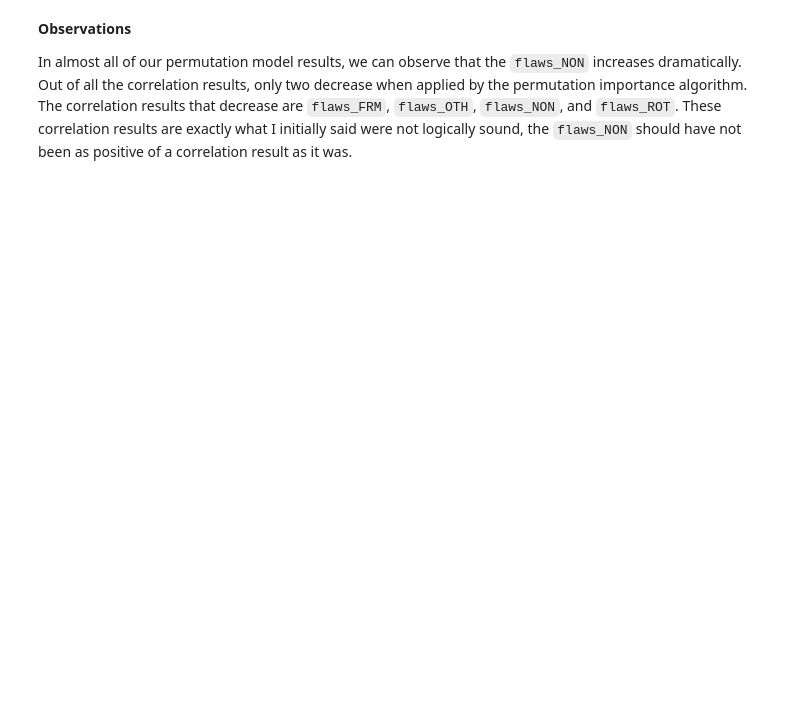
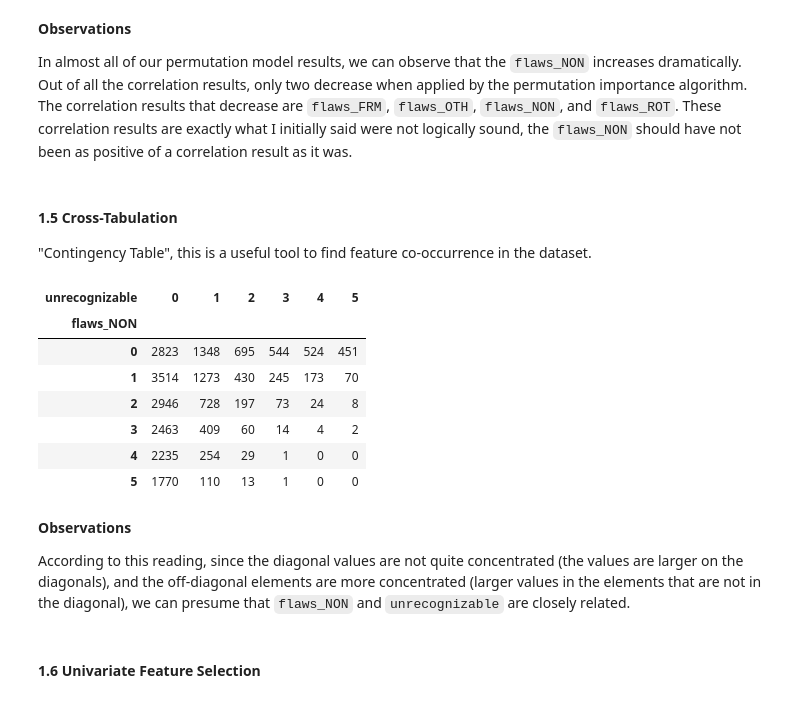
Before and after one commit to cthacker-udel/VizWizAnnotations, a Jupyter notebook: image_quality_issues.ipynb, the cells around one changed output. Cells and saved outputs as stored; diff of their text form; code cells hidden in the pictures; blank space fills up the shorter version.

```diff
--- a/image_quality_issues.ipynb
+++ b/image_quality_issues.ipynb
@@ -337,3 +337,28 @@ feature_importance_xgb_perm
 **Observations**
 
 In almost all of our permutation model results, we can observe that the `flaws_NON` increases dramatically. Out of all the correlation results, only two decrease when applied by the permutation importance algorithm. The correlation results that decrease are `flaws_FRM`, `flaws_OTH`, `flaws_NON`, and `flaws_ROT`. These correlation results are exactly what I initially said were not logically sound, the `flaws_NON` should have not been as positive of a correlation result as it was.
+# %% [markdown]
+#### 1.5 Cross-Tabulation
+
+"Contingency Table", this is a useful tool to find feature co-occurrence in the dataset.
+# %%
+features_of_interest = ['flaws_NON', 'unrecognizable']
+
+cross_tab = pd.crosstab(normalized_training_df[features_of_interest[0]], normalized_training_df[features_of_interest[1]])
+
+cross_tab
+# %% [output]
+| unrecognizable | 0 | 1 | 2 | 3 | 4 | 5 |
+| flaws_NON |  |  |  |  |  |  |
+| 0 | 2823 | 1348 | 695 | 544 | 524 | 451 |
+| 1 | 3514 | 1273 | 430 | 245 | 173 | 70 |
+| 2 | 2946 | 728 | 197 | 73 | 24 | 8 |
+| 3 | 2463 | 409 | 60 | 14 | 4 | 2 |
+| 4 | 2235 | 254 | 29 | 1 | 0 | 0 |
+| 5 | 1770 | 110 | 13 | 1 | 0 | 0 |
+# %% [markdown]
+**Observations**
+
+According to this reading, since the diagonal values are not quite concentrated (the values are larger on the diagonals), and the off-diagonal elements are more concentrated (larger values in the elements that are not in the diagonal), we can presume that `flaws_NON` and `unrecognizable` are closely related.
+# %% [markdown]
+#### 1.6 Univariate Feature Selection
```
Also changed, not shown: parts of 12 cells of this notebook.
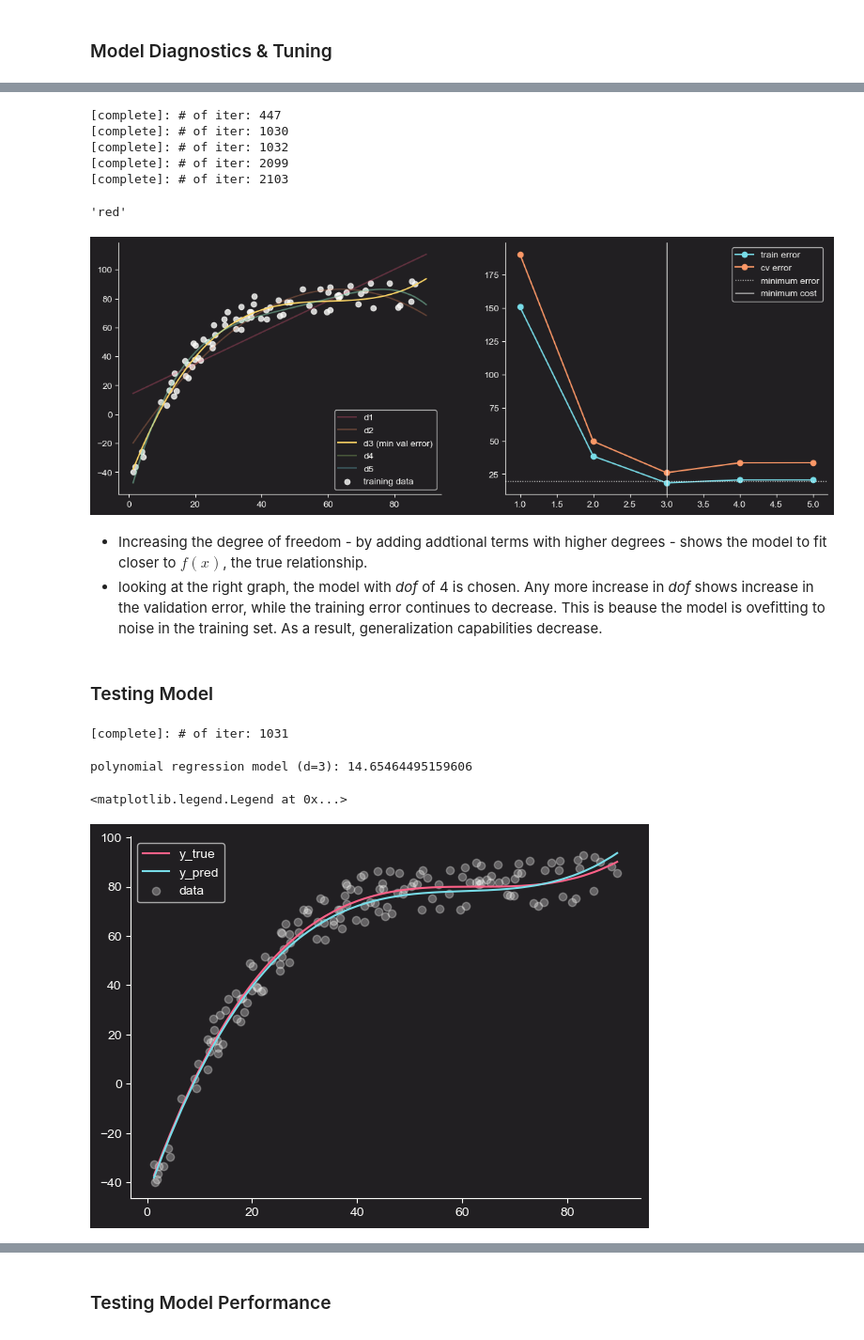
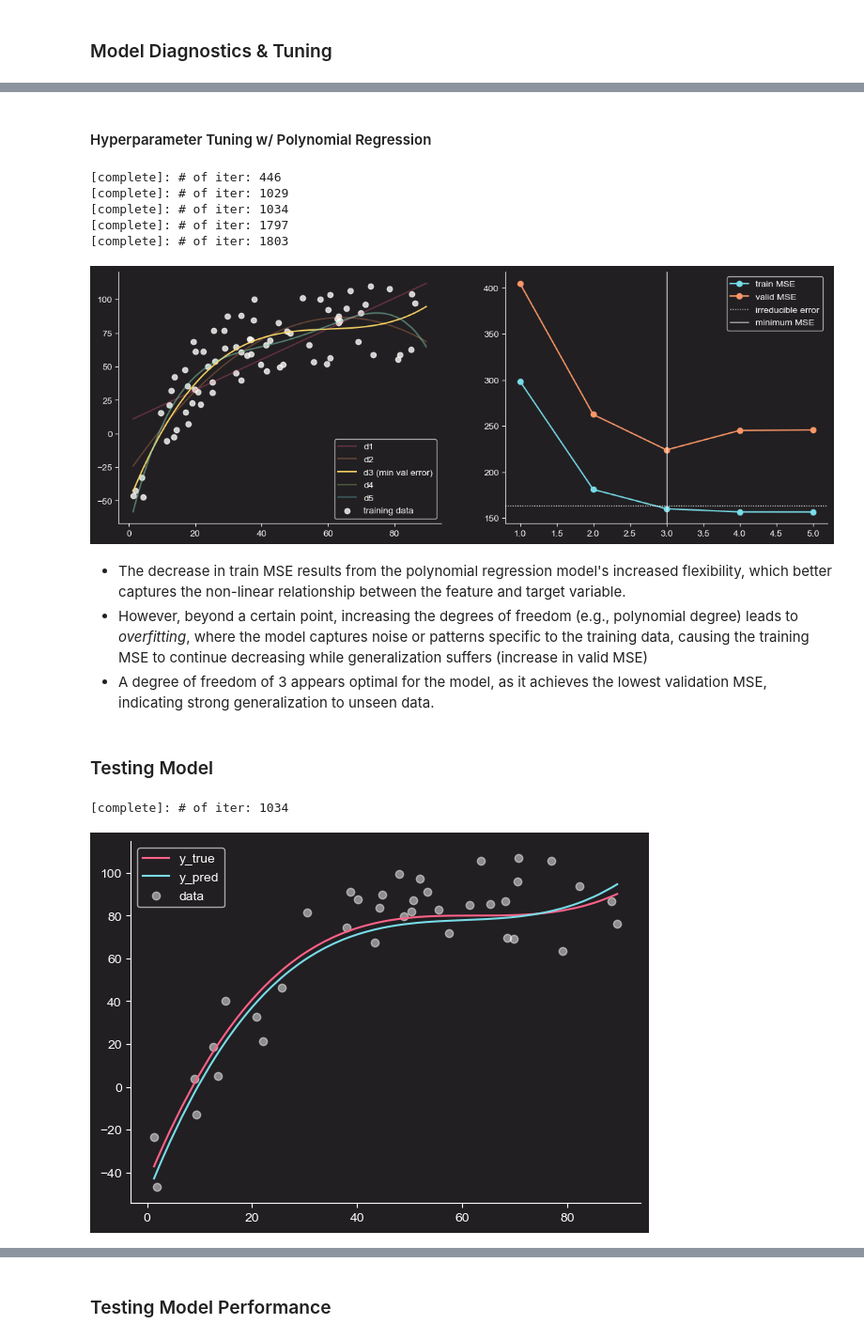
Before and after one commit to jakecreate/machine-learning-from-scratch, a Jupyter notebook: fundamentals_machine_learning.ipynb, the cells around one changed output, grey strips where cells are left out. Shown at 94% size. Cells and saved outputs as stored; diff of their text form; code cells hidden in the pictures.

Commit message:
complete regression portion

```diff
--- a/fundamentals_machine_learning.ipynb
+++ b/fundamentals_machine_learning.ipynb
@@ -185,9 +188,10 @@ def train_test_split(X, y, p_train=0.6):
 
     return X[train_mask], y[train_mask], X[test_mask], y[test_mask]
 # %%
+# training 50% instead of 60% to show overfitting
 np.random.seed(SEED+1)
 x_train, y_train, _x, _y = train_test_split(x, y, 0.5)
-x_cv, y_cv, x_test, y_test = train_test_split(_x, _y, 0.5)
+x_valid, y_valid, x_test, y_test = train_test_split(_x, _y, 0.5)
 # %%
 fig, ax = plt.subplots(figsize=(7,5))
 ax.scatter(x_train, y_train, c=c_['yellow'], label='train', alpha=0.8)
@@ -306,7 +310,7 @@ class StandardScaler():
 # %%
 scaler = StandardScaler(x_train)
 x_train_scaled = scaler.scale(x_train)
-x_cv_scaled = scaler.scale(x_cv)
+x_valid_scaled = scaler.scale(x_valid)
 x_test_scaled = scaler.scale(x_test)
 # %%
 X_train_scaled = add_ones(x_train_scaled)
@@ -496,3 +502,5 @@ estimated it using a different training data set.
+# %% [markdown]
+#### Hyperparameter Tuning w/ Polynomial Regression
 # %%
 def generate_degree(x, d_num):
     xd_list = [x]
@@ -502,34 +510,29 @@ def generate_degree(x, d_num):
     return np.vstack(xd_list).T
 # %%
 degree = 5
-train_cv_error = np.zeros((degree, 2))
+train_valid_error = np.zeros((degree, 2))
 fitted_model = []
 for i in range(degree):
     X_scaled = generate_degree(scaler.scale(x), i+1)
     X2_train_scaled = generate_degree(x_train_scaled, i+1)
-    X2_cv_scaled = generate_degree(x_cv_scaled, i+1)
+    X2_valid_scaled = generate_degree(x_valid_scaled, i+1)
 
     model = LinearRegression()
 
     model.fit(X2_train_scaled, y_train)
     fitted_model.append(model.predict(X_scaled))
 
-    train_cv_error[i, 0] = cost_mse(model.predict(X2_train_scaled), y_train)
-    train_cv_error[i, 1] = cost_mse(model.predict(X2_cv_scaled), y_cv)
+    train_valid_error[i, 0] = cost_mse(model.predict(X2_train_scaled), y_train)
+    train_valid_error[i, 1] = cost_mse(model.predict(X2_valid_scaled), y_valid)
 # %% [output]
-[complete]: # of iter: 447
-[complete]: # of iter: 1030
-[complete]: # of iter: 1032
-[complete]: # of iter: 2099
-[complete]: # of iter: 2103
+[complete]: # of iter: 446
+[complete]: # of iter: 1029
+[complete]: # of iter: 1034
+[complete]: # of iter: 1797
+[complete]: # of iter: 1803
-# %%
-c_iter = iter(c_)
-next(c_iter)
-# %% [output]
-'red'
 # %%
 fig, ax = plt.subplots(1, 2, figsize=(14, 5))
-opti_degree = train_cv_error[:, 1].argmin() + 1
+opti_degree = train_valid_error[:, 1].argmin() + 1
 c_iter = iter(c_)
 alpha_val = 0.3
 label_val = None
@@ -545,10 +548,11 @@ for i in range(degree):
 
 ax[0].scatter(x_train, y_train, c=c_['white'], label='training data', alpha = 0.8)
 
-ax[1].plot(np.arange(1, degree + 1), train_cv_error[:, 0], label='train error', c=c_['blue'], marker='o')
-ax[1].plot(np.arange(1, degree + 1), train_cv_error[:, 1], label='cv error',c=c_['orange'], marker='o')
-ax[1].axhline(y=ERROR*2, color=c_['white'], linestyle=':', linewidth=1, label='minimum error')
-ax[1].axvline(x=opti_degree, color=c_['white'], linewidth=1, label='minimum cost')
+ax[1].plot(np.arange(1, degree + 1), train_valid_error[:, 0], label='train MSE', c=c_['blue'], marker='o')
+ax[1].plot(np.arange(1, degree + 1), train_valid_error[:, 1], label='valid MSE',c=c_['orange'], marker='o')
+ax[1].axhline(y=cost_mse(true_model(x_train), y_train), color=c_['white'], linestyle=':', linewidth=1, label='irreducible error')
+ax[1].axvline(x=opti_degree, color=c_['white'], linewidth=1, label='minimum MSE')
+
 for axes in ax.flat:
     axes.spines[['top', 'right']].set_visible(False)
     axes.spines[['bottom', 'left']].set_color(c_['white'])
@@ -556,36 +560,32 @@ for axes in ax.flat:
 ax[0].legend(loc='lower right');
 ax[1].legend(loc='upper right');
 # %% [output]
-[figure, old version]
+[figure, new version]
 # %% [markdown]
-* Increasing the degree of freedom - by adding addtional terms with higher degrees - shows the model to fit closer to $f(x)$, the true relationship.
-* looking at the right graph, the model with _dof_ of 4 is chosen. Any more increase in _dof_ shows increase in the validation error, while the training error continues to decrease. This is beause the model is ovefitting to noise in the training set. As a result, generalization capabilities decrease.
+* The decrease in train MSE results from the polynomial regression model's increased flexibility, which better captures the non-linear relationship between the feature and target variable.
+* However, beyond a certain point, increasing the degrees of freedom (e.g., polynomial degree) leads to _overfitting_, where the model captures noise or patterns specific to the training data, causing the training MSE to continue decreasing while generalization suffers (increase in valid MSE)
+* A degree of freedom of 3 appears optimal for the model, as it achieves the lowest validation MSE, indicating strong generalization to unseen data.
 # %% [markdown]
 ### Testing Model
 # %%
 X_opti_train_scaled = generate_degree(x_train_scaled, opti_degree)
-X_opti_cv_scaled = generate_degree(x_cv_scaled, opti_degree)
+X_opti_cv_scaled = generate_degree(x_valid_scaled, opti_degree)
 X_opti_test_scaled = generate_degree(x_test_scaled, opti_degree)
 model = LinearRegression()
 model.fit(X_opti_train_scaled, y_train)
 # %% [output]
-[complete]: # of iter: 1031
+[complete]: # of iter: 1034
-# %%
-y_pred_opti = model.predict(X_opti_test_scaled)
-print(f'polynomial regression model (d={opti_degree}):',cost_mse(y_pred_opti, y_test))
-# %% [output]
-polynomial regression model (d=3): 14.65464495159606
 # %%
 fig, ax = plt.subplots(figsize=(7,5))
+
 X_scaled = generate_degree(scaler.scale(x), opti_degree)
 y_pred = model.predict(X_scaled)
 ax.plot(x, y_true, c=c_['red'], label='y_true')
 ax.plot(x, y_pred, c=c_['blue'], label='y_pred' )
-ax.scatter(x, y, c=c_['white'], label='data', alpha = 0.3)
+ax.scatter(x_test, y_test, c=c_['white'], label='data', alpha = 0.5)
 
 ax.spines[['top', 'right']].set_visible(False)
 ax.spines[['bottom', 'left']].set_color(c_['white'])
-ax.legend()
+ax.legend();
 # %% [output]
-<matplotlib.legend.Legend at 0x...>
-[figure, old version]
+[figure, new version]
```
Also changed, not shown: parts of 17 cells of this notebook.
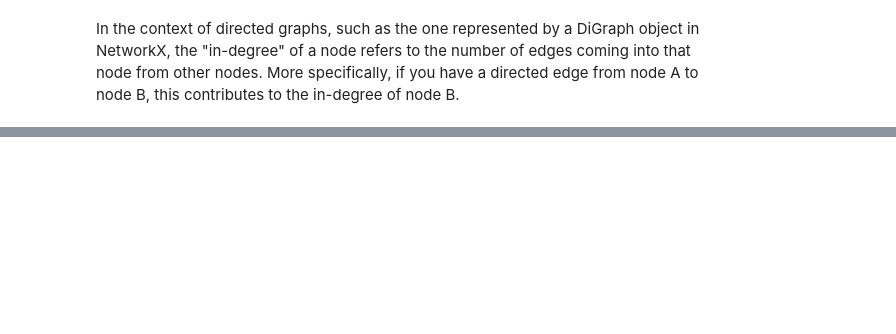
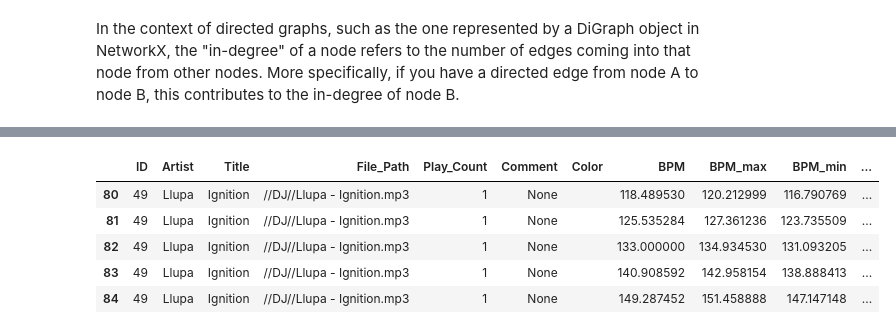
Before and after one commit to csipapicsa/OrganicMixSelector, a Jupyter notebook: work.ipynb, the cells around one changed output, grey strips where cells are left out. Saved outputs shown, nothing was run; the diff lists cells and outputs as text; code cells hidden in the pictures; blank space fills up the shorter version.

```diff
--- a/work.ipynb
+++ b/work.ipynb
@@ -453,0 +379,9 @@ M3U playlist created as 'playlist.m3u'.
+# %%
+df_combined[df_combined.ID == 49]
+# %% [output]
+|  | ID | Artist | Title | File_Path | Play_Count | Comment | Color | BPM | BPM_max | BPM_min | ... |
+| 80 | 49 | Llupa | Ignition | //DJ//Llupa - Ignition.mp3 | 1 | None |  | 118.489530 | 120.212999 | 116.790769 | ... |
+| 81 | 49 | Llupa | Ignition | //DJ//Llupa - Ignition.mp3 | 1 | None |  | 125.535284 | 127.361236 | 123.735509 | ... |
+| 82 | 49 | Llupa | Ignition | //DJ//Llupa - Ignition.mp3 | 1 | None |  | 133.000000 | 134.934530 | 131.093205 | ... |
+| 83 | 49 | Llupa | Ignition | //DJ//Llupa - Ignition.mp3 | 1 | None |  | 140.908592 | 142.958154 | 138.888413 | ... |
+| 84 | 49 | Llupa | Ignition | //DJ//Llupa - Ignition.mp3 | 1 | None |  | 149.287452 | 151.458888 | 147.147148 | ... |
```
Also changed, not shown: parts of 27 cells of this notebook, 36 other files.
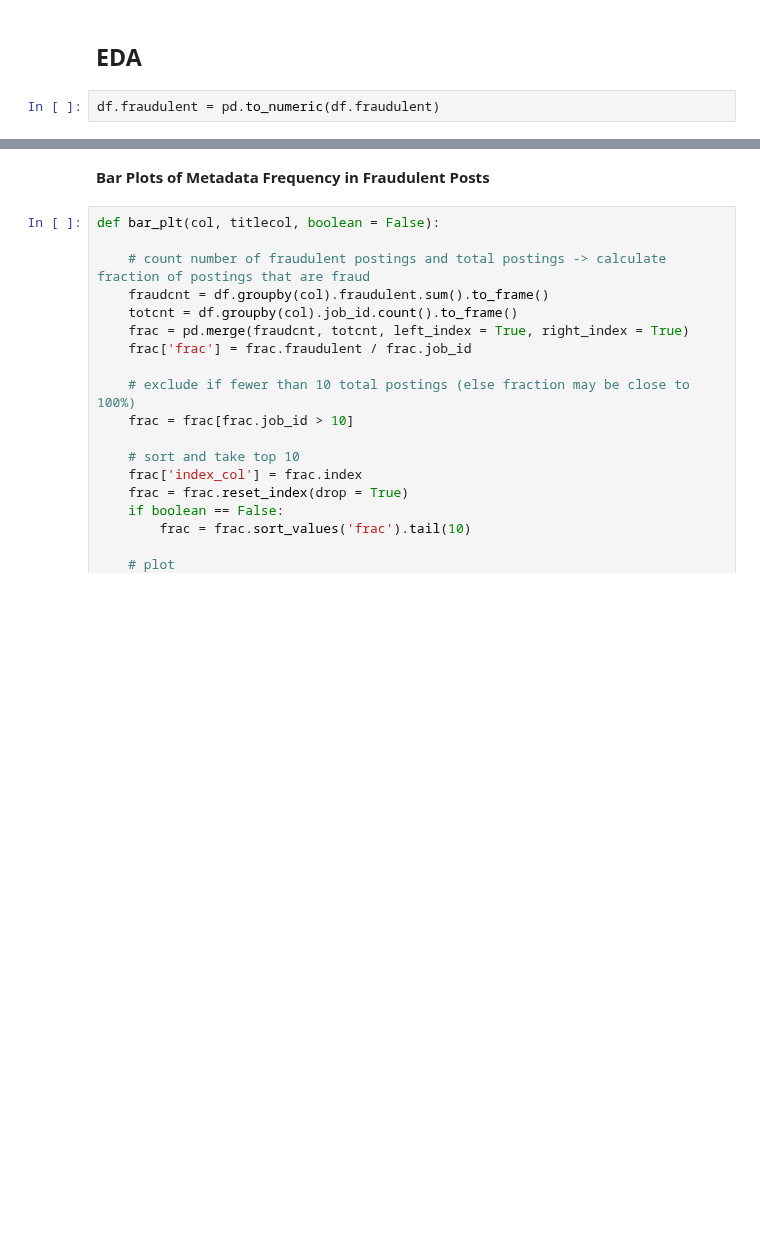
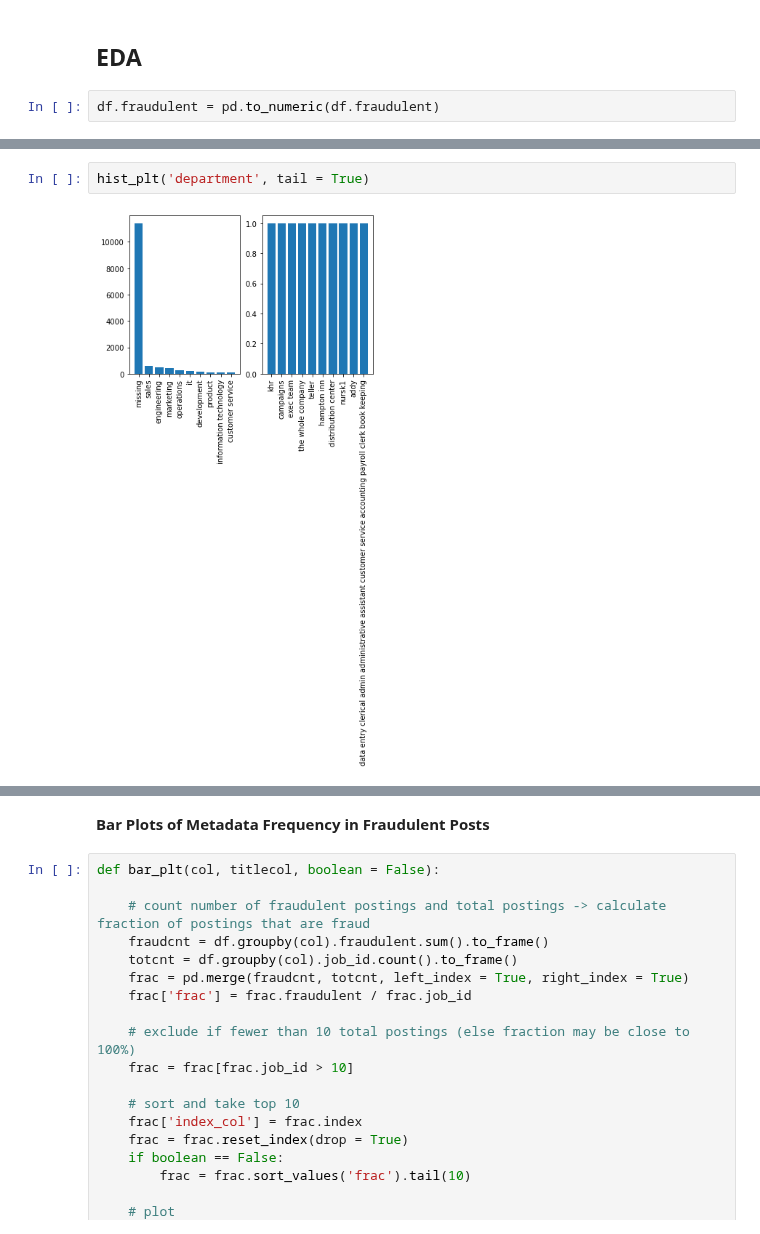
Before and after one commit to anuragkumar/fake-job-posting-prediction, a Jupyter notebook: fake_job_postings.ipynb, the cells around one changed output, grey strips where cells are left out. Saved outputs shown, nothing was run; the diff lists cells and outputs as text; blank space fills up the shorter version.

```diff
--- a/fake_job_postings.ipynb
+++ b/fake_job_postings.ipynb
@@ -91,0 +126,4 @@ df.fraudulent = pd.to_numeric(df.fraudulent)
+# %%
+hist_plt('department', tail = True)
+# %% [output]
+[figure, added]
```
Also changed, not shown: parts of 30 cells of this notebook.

» **Instructions to follow**
Tell how many lines in the records above carry the word "LinearRegression". Only the number should appear in the reply.

» **Solution to this exercise**
2